BY Justin Scuiletti  February 5, 2014 at 5:46 PM EST
Promotional still from Charlie Chaplin's 1952 film "Limelight"

66 years later, you’ll finally get to read Charlie Chaplin’s novel. Publicity still by United Artists.”

The world has known Charlie Chaplin the actor, director, composer and comedian. Soon, you’ll be able to experience Chaplin the novelist for the first time — while getting a look inside the actor’s mind.

“Footlights,” the only prose fiction ever written by the legendary actor, will soon be made public after remaining unpublished for almost 66 years.

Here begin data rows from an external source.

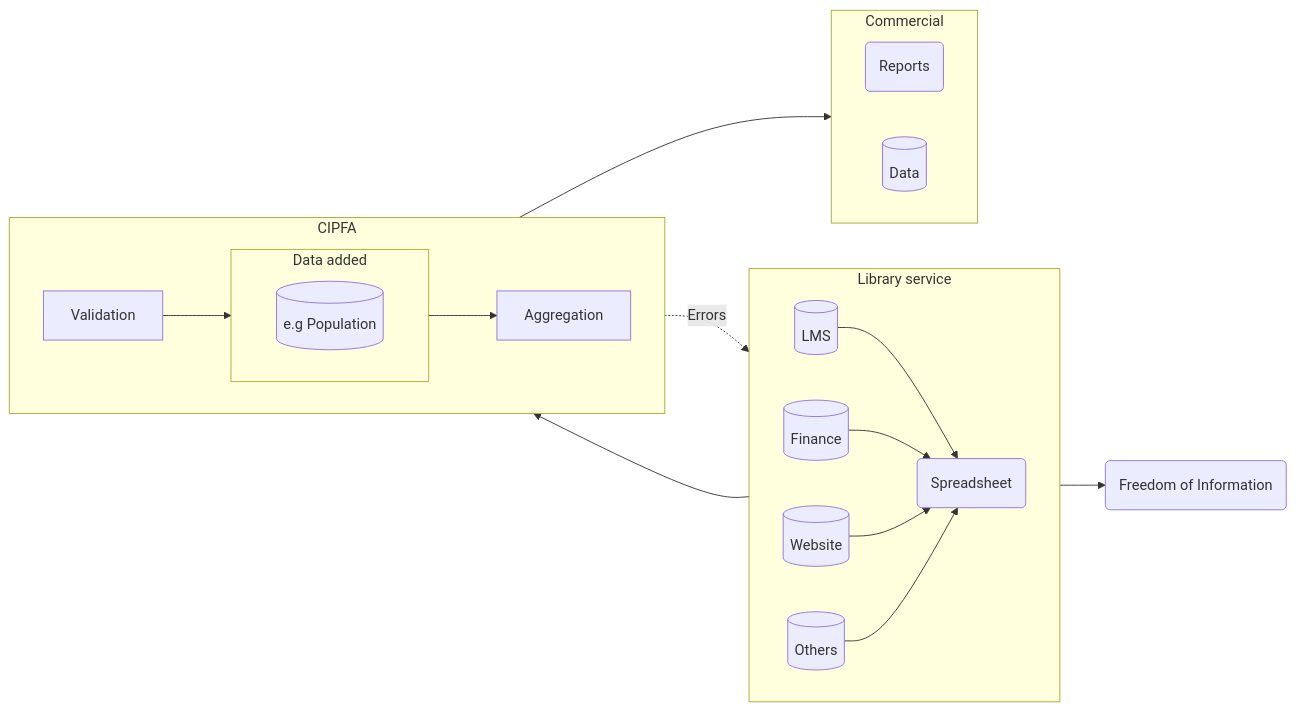
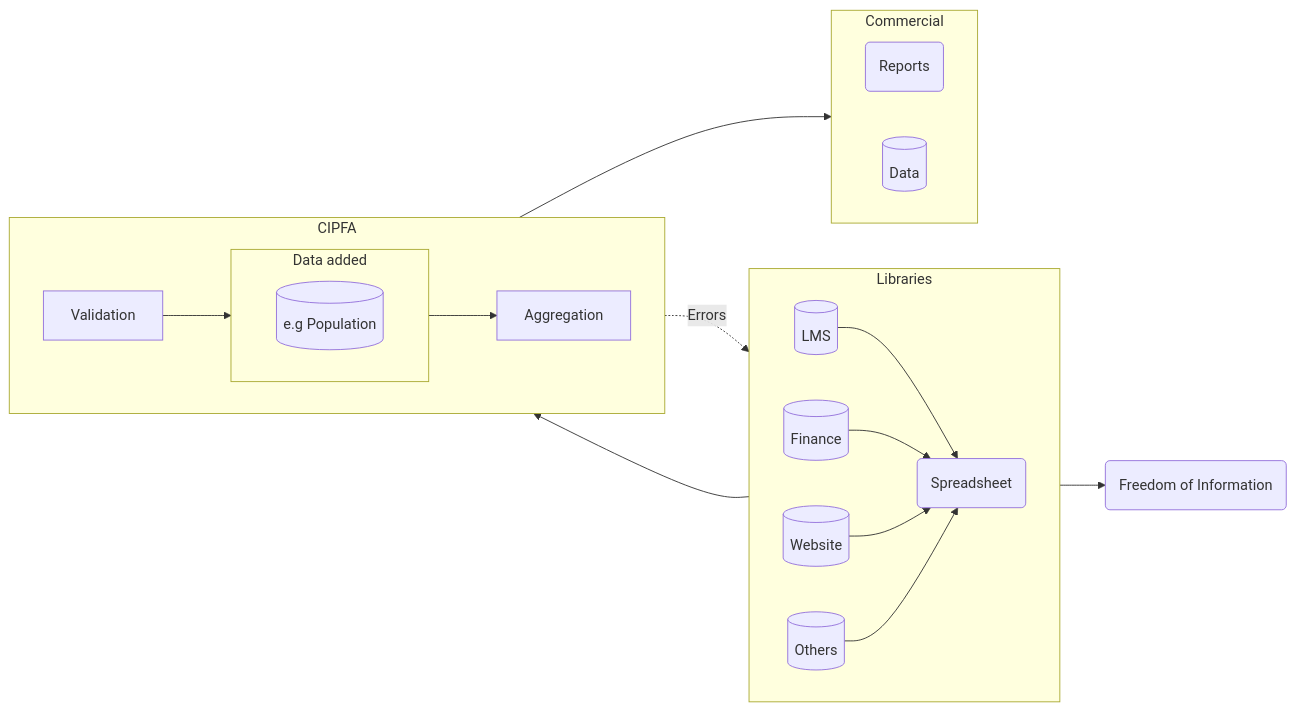
Before and after one commit to LibrariesHacked/librarieshacked.github.io: the diagram in _posts/2021-10-25-freedom-of-information.md, drawn with Mermaid.

```diff
--- a/_posts/2021-10-25-freedom-of-information.md
+++ b/_posts/2021-10-25-freedom-of-information.md
@@ -25,36 +25,36 @@
 <div class="mermaid">
     flowchart LR
         foi(Freedom of Information)
-        subgraph Library service
+        subgraph Libraries
             direction LR
             lblms[(LMS)]
             lbf[(Finance)]
             lbw[(Website)]
             lbo[(Others)]
             lb1(Spreadsheet)
         end
         subgraph CIPFA
             direction LR
             id2[Validation]
             subgraph id3 [Data added]
                 direction LR
                 ad1[(e.g Population)]
             end
             id4[Aggregation]
         end
         subgraph cs [Commercial]
             direction LR
             srp(Reports)
             data[(Data)]
         end
         lblms --> lb1
         lbf --> lb1
         lbw --> lb1
         lbo --> lb1
         lb1 --> id2
         id2 -. Errors .-> lb1
         id2 --> id3
         id3 --> id4
         id4 --> cs
         lb1 --> foi
 </div>
```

The 1948 34,000-word novella, which Chaplin later turned into a script for his 1952 film “Limelight,” depicts a once famous-turned-washed up stage clown named Calvero, who saves a dancer from suicide — an act that inspires him to attempt a comeback with her encouragement.

Chaplin’s Calvero — written during a time when the U.S. government accused the comedic actor of being a communist sympathizer — reflected Chaplin’s state of mind as his film career was dwindling and the American public had turned against him:

“A great star once … hissed off the stage, and then I realized, that could happen to me. You know, as a comedian gets older and loses his exuberance, he has to think analytically about his work – that is, if he wants to continue in the funny business … And about the audience, then I began to fear them … ruthless, unpredictable … like a monster without a head; you never know which way it’s going to turn – it can be prodded in any direction. That’s why I had to take a drink before I could face them. It got to be torture every performance. I never really liked drink, but I couldn’t be funny without it, and the more I drank” he shrugged. ” … well, it became a vicious circle.”

Chaplin’s biographer Robinson compiled the novella from drafts found during extensive Chaplin archive digitization at the Italian film restoration institute Cineteca di Bologna. Cineteca will publish “Footlights” as part of a larger book called “The World of Limelight,” also compiled by Robinson.